GIVEN RECORDS:
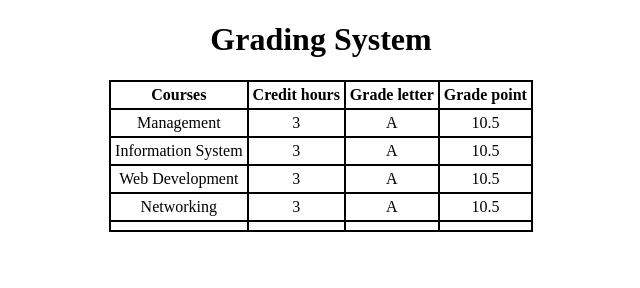
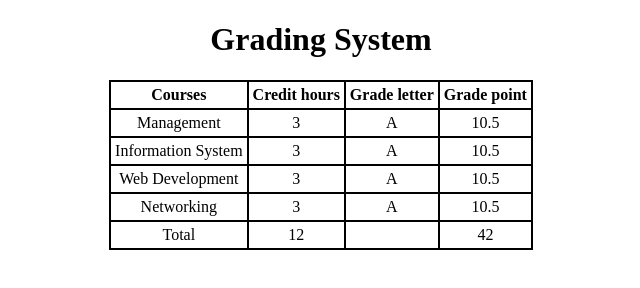
Before and after one commit to george-accam/jos-practical, a plain HTML site: page cal.html in a window 1280 px wide. Shown: the whole page, without its empty margins (319-959 px from the left). Drawn offline with Linux system fonts and the light colour scheme.

Commit message:
added the total feature

```diff
--- a/cal.html
+++ b/cal.html
@@ -42,9 +42,10 @@
             <td id="Grade-4"></td>
         </tr>
         <tr>
-            <td id="total"></td>
+            <td >Total</td>
             <td id="Credit-total"></td>
-            <td ></td>
+            <td></td>
+            <td id="point-total"></td>
         </tr>
     </table>
     </div>
--- a/cal.js
+++ b/cal.js
@@ -14,12 +14,13 @@ const netCredit = document.getElementById("hours-4");
 const netLetter = document.getElementById("Grade-D");
 const netPoint = document.getElementById("Grade-4");
 
-const gradeTotal = document.getElementById("total");
+const creditTotal = document.getElementById("Credit-total");
+const pointTotal = document.getElementById("point-total");
 
-managementCredit.textContent = 3;
-systemCredit.textContent = 3;
-webCredit.textContent = 3;
-netCredit.textContent = 3;
+const result1 = managementCredit.textContent = 3;
+const result2 = systemCredit.textContent = 3;
+const result3 = webCredit.textContent = 3;
+const result4 = netCredit.textContent = 3;
 
 const gradePoint = 10.5;
 managementPoint.textContent = gradePoint;
@@ -119,3 +120,9 @@ if (networkPoint === 10.5) {
 } else {
   netLetter.textContent = "invalid";
 }
+
+const result = gradePoint + devPoint + systemPoint + networkPoint;
+pointTotal.textContent = result;
+
+const creditHours = result1 + result2+result3+result4;
+creditTotal.textContent = creditHours;
```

DIRECTIONS FOR THIS TASK:
Without including a single picture, restate all of the data word for word.

YOUR SOLUTION:
Before and after one commit to george-accam/jos-practical, a plain HTML site: page cal.html in a window 1280 px wide. Shown: the whole page, without its empty margins (319-959 px from the left). Drawn offline with Linux system fonts and the light colour scheme.

Commit message:
added the total feature

```diff
--- a/cal.html
+++ b/cal.html
@@ -42,9 +42,10 @@
             <td id="Grade-4"></td>
         </tr>
         <tr>
-            <td id="total"></td>
+            <td >Total</td>
             <td id="Credit-total"></td>
-            <td ></td>
+            <td></td>
+            <td id="point-total"></td>
         </tr>
     </table>
     </div>
--- a/cal.js
+++ b/cal.js
@@ -14,12 +14,13 @@ const netCredit = document.getElementById("hours-4");
 const netLetter = document.getElementById("Grade-D");
 const netPoint = document.getElementById("Grade-4");
 
-const gradeTotal = document.getElementById("total");
+const creditTotal = document.getElementById("Credit-total");
+const pointTotal = document.getElementById("point-total");
 
-managementCredit.textContent = 3;
-systemCredit.textContent = 3;
-webCredit.textContent = 3;
-netCredit.textContent = 3;
+const result1 = managementCredit.textContent = 3;
+const result2 = systemCredit.textContent = 3;
+const result3 = webCredit.textContent = 3;
+const result4 = netCredit.textContent = 3;
 
 const gradePoint = 10.5;
 managementPoint.textContent = gradePoint;
@@ -119,3 +120,9 @@ if (networkPoint === 10.5) {
 } else {
   netLetter.textContent = "invalid";
 }
+
+const result = gradePoint + devPoint + systemPoint + networkPoint;
+pointTotal.textContent = result;
+
+const creditHours = result1 + result2+result3+result4;
+creditTotal.textContent = creditHours;
```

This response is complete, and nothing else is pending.